Julia Child (August 15, 1912 - August 13, 2004) was an American chef, author, and television personality. She introduced French cuisine and cooking techniques to the American mainstream through her cookbooks, beginning in 1961 with Mastering the Art of French Cooking, and her television programs, notably The French Chef which premiered in 1963.
Harold Adrian Russell "Kim" Philby or H.A.R. Philby, (1 January 1912 – 11 May 1988) was a high-ranking member of British intelligence who worked as a spy for and later defected to the Soviet Union. A communist, he served as an NKVD and KGB operative. In 1963, Philby was revealed as a member of the spy ring now known as the Cambridge Five, along with Donald Maclean, Guy Burgess, Anthony Blunt and John Cairncross.
Leroy Gordon Cooper, Jr. , also noted as Gordo Cooper, (March 6, 1927 – October 4, 2004) was an engineer and American astronaut. Cooper was one of the seven original astronauts in Project Mercury, the first manned-space effort by the United States. He flew the longest spaceflight of the Mercury project, was the first American to sleep in orbit, and was the last American to launch alone into Earth orbit and conduct an entire solo orbital mission.
Adaptive Binary Optimization, (ABO), is a supposed lossless image compression algorithm by MatrixView Ltd. It uses a patented method to compress the high correlation found in digital content signals and additional compression with standard entropy encoding algorithms such as Huffman coding.

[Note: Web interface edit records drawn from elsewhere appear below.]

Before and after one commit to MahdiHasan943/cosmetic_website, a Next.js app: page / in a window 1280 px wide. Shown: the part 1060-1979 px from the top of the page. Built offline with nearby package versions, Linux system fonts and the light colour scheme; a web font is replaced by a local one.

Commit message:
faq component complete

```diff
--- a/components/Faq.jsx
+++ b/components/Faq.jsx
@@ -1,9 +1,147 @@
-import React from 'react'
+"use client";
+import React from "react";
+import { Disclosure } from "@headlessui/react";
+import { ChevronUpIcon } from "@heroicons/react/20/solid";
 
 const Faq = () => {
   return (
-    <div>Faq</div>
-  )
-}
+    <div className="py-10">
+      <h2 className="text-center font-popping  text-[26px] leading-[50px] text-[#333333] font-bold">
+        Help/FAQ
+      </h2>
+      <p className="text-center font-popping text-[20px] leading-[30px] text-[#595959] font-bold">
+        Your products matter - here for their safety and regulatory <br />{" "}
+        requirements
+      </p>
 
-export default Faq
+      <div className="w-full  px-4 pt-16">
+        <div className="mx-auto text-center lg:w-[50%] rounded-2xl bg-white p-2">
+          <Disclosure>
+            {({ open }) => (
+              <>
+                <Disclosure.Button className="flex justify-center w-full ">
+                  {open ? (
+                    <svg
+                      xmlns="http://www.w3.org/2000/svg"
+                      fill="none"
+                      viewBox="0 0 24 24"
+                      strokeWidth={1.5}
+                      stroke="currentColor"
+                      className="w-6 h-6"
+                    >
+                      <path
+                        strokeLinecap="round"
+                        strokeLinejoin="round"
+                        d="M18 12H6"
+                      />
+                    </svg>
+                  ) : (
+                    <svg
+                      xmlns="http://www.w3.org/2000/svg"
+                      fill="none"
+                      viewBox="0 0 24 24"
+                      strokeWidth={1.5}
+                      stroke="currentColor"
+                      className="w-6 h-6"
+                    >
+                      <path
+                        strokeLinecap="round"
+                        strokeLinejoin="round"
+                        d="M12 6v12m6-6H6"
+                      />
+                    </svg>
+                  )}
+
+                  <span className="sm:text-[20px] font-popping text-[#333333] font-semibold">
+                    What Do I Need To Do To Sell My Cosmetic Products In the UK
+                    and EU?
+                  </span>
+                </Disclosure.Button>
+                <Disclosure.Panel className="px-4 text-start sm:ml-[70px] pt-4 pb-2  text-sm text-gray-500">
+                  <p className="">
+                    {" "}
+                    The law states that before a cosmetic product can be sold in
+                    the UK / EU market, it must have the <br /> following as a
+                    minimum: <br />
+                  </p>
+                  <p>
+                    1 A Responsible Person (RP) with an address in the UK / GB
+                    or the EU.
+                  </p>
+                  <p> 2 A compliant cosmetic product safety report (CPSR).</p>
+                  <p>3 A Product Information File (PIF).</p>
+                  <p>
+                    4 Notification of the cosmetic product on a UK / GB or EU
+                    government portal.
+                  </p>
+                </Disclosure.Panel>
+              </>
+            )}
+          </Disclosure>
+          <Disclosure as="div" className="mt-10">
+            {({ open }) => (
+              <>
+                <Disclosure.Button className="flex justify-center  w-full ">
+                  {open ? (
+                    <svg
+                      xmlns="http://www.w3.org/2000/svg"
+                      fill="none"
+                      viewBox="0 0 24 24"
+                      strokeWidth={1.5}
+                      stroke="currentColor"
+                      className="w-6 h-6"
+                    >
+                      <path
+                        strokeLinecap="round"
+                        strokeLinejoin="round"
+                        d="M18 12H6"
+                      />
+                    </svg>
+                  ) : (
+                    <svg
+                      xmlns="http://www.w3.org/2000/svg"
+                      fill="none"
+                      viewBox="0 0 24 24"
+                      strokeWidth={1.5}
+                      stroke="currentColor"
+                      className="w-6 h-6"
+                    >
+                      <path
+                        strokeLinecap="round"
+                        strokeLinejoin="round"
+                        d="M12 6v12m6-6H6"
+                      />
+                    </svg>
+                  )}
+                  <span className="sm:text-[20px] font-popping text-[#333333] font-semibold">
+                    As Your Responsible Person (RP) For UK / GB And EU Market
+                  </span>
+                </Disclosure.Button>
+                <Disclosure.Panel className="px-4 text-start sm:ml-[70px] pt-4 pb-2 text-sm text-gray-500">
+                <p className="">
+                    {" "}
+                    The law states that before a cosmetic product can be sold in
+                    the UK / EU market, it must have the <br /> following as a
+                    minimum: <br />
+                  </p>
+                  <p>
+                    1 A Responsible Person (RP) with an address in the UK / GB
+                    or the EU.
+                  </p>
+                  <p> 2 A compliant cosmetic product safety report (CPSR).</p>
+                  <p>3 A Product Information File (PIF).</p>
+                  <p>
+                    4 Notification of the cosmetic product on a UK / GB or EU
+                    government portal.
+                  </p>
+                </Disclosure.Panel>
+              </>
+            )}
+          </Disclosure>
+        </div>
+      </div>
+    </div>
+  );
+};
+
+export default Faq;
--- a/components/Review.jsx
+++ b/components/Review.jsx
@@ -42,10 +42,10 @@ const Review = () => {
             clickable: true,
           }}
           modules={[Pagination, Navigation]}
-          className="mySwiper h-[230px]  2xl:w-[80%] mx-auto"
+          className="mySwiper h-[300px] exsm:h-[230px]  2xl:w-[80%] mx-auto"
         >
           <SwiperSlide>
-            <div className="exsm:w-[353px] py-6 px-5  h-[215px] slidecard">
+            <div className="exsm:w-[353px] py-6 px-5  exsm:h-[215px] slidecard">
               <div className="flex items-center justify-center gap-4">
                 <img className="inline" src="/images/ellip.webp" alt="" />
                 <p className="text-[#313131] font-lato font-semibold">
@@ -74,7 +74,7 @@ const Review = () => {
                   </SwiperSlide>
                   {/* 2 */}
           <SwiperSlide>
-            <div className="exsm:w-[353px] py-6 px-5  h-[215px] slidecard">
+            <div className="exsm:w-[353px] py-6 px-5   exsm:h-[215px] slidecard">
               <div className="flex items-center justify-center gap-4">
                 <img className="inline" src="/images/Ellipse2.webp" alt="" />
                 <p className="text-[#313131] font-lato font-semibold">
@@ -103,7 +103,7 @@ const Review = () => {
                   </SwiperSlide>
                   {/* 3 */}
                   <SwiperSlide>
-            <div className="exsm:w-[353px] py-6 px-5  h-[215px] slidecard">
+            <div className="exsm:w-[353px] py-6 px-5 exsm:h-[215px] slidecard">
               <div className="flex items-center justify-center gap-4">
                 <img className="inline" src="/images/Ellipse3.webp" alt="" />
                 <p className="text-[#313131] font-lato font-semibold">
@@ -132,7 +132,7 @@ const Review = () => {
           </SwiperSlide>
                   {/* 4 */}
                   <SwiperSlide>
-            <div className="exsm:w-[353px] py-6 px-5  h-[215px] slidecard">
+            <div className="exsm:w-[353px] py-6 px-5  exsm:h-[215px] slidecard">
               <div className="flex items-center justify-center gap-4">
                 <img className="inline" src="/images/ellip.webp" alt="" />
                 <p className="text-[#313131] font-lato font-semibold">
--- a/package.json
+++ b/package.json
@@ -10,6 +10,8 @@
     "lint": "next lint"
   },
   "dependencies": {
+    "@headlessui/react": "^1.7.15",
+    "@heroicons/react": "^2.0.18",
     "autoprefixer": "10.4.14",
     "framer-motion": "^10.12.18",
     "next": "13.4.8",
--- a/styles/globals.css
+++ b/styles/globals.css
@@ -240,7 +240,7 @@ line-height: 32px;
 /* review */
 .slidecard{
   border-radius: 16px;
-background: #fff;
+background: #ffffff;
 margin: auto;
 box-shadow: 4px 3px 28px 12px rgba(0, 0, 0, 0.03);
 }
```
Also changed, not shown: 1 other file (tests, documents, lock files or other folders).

Regulation on roaming charges in the European Union is a part of Politics of the European Union concerning telecommunication industry and aimed on reducing roaming prices for subscribers travelling within European Union and European Economic Area member states. It is regulated by the European Commission.